EXERCISE INSTRUCTIONS:
Skip the pictures. Give all the data again exactly.

========================================================================

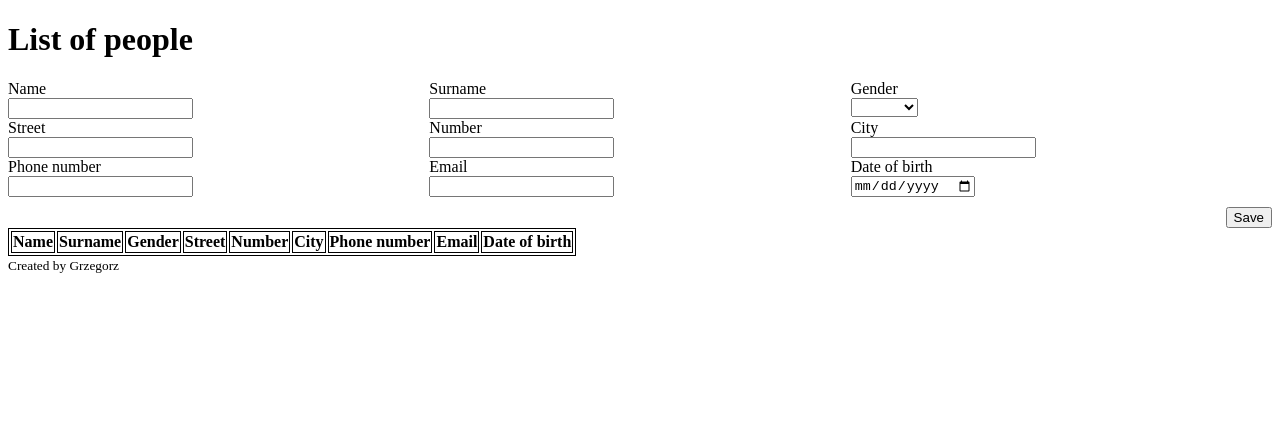
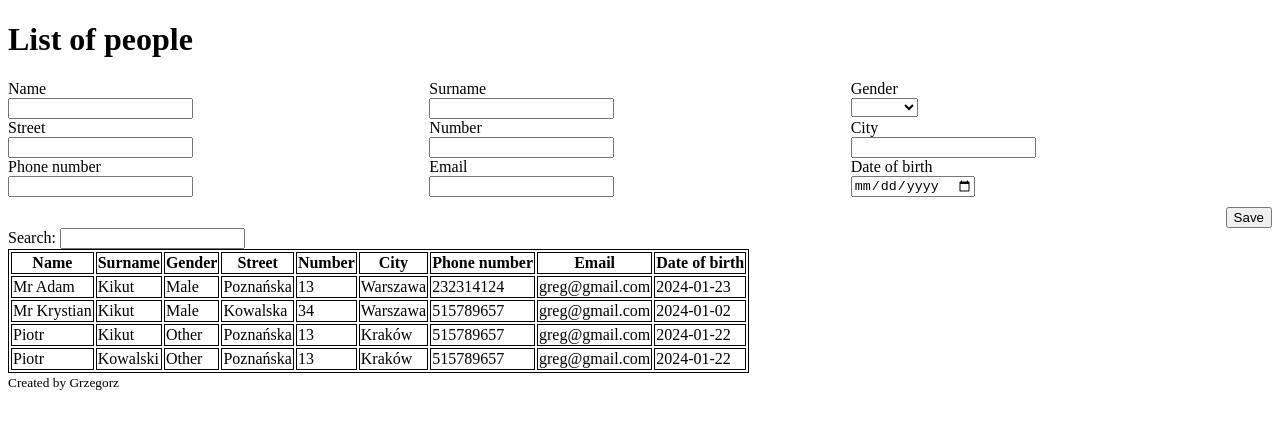
Before and after one commit to gregorro/SDA-ZDJAVApol143-LIST-OF-PEOPLE, an Angular app: page / in a window 1280 px wide. Shown: the top 428 px of the page. Built offline with nearby package versions, Linux system fonts and the light colour scheme.

Commit message:
feat: search by name

```diff
--- a/src/app/app.component.ts
+++ b/src/app/app.component.ts
@@ -4,6 +4,52 @@ import { RouterOutlet } from '@angular/router';
 import { FormComponent, UserData } from './components/form/form.component';
 import { ListComponent } from './components/list/list.component';
 
+const mockData: UserData[] = [
+  {
+    "name": "Adam",
+    "surname": "Kikut",
+    "gender": 0,
+    "street": "Poznańska",
+    "number": "13",
+    "city": "Warszawa",
+    "phoneNumber": "232314124",
+    "email": "greg@gmail.com",
+    "dateOfBirth": "2024-01-23"
+  },
+  {
+    "name": "Krystian",
+    "surname": "Kikut",
+    "gender": 0,
+    "street": "Kowalska",
+    "number": "34",
+    "city": "Warszawa",
+    "phoneNumber": "515789657",
+    "email": "greg@gmail.com",
+    "dateOfBirth": "2024-01-02"
+  },
+  {
+    "name": "Piotr",
+    "surname": "Kikut",
+    "gender": 2,
+    "street": "Poznańska",
+    "number": "13",
+    "city": "Kraków",
+    "phoneNumber": "515789657",
+    "email": "greg@gmail.com",
+    "dateOfBirth": "2024-01-22"
+  },
+  {
+    "name": "Piotr",
+    "surname": "Kowalski",
+    "gender": 2,
+    "street": "Poznańska",
+    "number": "13",
+    "city": "Kraków",
+    "phoneNumber": "515789657",
+    "email": "greg@gmail.com",
+    "dateOfBirth": "2024-01-22"
+  }
+]
 
 @Component({
   selector: 'app-root',
@@ -14,7 +60,7 @@ import { ListComponent } from './components/list/list.component';
 })
 export class AppComponent {
   author = 'Grzegorz';
-  usersData: UserData[] = []
+  usersData: UserData[] = mockData;
 
   addUserData(currentUserData: UserData): void {
     this.usersData.push(currentUserData)
--- a/src/app/components/list/list.component.html
+++ b/src/app/components/list/list.component.html
@@ -3,6 +3,10 @@
 //* Kolorujemy wiersze osób powyzej 18 lat na czerwono - najlepiej za pomoca metody
 //** Przemyslec lub spróbowac zaimplementowac mechanizm wyszukiwania po kolumnie np 'name'
  -->
+
+<div>
+  <span>Search: <input [(ngModel)]="searchValue" /> </span>
+</div>
 
 <table>
   <thead>
@@ -17,8 +21,9 @@
     <th>Date of birth</th>
   </thead>
   <tbody>
-    <tr *ngFor="let user of data; index as i" [ngClass]="{adult: isAdult(user.dateOfBirth)}">
-      <td>
+    <ng-container *ngFor="let user of data;">
+      <tr *ngIf="renderTest(user.name)" [ngClass]="{adult: isAdult(user.dateOfBirth)}">
+        <td >
           <ng-container [ngSwitch]="+user.gender">
             <ng-container *ngSwitchCase="genderEnum.Male">Mr</ng-container>
             <ng-container *ngSwitchCase="genderEnum.Female">Mrs</ng-container>
@@ -41,5 +46,6 @@
         <td>{{user.email}}</td>
         <td>{{user.dateOfBirth}}</td>
       </tr>
+    </ng-container>
   </tbody>
 </table>
--- a/src/app/components/list/list.component.ts
+++ b/src/app/components/list/list.component.ts
@@ -2,13 +2,14 @@ import { CommonModule } from '@angular/common';
 import { Component, Input } from '@angular/core';
 import { Gender, UserData } from '../form/form.component';
 import dayjs, {type Dayjs} from 'dayjs';
+import { FormsModule } from '@angular/forms';
 
 const ADULT_YEARS_NUMBER = 18
 
 @Component({
   selector: 'app-list',
   standalone: true,
-  imports: [CommonModule],
+  imports: [CommonModule, FormsModule],
   templateUrl: './list.component.html',
   styleUrl: './list.component.css'
 })
@@ -16,7 +17,7 @@ export class ListComponent {
 
   @Input() data: UserData[] = []
 
-  date: Date = new Date()
+  searchValue: string = ''
 
   genderEnum: typeof Gender = Gender
 
@@ -28,4 +29,9 @@ export class ListComponent {
 
     return diff >= ADULT_YEARS_NUMBER
   }
+
+  renderTest(name: string): boolean{
+    return new RegExp(`${this.searchValue.toLowerCase()}`).test(name.toLowerCase())
+  }
+
 }
```
Lines whose indentation alone changed are shown as unchanged.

========================================================================

TASK RESPONSE:
Before and after one commit to gregorro/SDA-ZDJAVApol143-LIST-OF-PEOPLE, an Angular app: page / in a window 1280 px wide. Shown: the top 428 px of the page. Built offline with nearby package versions, Linux system fonts and the light colour scheme.

Commit message:
feat: search by name

```diff
--- a/src/app/app.component.ts
+++ b/src/app/app.component.ts
@@ -4,6 +4,52 @@ import { RouterOutlet } from '@angular/router';
 import { FormComponent, UserData } from './components/form/form.component';
 import { ListComponent } from './components/list/list.component';
 
+const mockData: UserData[] = [
+  {
+    "name": "Adam",
+    "surname": "Kikut",
+    "gender": 0,
+    "street": "Poznańska",
+    "number": "13",
+    "city": "Warszawa",
+    "phoneNumber": "232314124",
+    "email": "greg@gmail.com",
+    "dateOfBirth": "2024-01-23"
+  },
+  {
+    "name": "Krystian",
+    "surname": "Kikut",
+    "gender": 0,
+    "street": "Kowalska",
+    "number": "34",
+    "city": "Warszawa",
+    "phoneNumber": "515789657",
+    "email": "greg@gmail.com",
+    "dateOfBirth": "2024-01-02"
+  },
+  {
+    "name": "Piotr",
+    "surname": "Kikut",
+    "gender": 2,
+    "street": "Poznańska",
+    "number": "13",
+    "city": "Kraków",
+    "phoneNumber": "515789657",
+    "email": "greg@gmail.com",
+    "dateOfBirth": "2024-01-22"
+  },
+  {
+    "name": "Piotr",
+    "surname": "Kowalski",
+    "gender": 2,
+    "street": "Poznańska",
+    "number": "13",
+    "city": "Kraków",
+    "phoneNumber": "515789657",
+    "email": "greg@gmail.com",
+    "dateOfBirth": "2024-01-22"
+  }
+]
 
 @Component({
   selector: 'app-root',
@@ -14,7 +60,7 @@ import { ListComponent } from './components/list/list.component';
 })
 export class AppComponent {
   author = 'Grzegorz';
-  usersData: UserData[] = []
+  usersData: UserData[] = mockData;
 
   addUserData(currentUserData: UserData): void {
     this.usersData.push(currentUserData)
--- a/src/app/components/list/list.component.html
+++ b/src/app/components/list/list.component.html
@@ -3,6 +3,10 @@
 //* Kolorujemy wiersze osób powyzej 18 lat na czerwono - najlepiej za pomoca metody
 //** Przemyslec lub spróbowac zaimplementowac mechanizm wyszukiwania po kolumnie np 'name'
  -->
+
+<div>
+  <span>Search: <input [(ngModel)]="searchValue" /> </span>
+</div>
 
 <table>
   <thead>
@@ -17,8 +21,9 @@
     <th>Date of birth</th>
   </thead>
   <tbody>
-    <tr *ngFor="let user of data; index as i" [ngClass]="{adult: isAdult(user.dateOfBirth)}">
-      <td>
+    <ng-container *ngFor="let user of data;">
+      <tr *ngIf="renderTest(user.name)" [ngClass]="{adult: isAdult(user.dateOfBirth)}">
+        <td >
           <ng-container [ngSwitch]="+user.gender">
             <ng-container *ngSwitchCase="genderEnum.Male">Mr</ng-container>
             <ng-container *ngSwitchCase="genderEnum.Female">Mrs</ng-container>
@@ -41,5 +46,6 @@
         <td>{{user.email}}</td>
         <td>{{user.dateOfBirth}}</td>
       </tr>
+    </ng-container>
   </tbody>
 </table>
--- a/src/app/components/list/list.component.ts
+++ b/src/app/components/list/list.component.ts
@@ -2,13 +2,14 @@ import { CommonModule } from '@angular/common';
 import { Component, Input } from '@angular/core';
 import { Gender, UserData } from '../form/form.component';
 import dayjs, {type Dayjs} from 'dayjs';
+import { FormsModule } from '@angular/forms';
 
 const ADULT_YEARS_NUMBER = 18
 
 @Component({
   selector: 'app-list',
   standalone: true,
-  imports: [CommonModule],
+  imports: [CommonModule, FormsModule],
   templateUrl: './list.component.html',
   styleUrl: './list.component.css'
 })
@@ -16,7 +17,7 @@ export class ListComponent {
 
   @Input() data: UserData[] = []
 
-  date: Date = new Date()
+  searchValue: string = ''
 
   genderEnum: typeof Gender = Gender
 
@@ -28,4 +29,9 @@ export class ListComponent {
 
     return diff >= ADULT_YEARS_NUMBER
   }
+
+  renderTest(name: string): boolean{
+    return new RegExp(`${this.searchValue.toLowerCase()}`).test(name.toLowerCase())
+  }
+
 }
```
Lines whose indentation alone changed are shown as unchanged.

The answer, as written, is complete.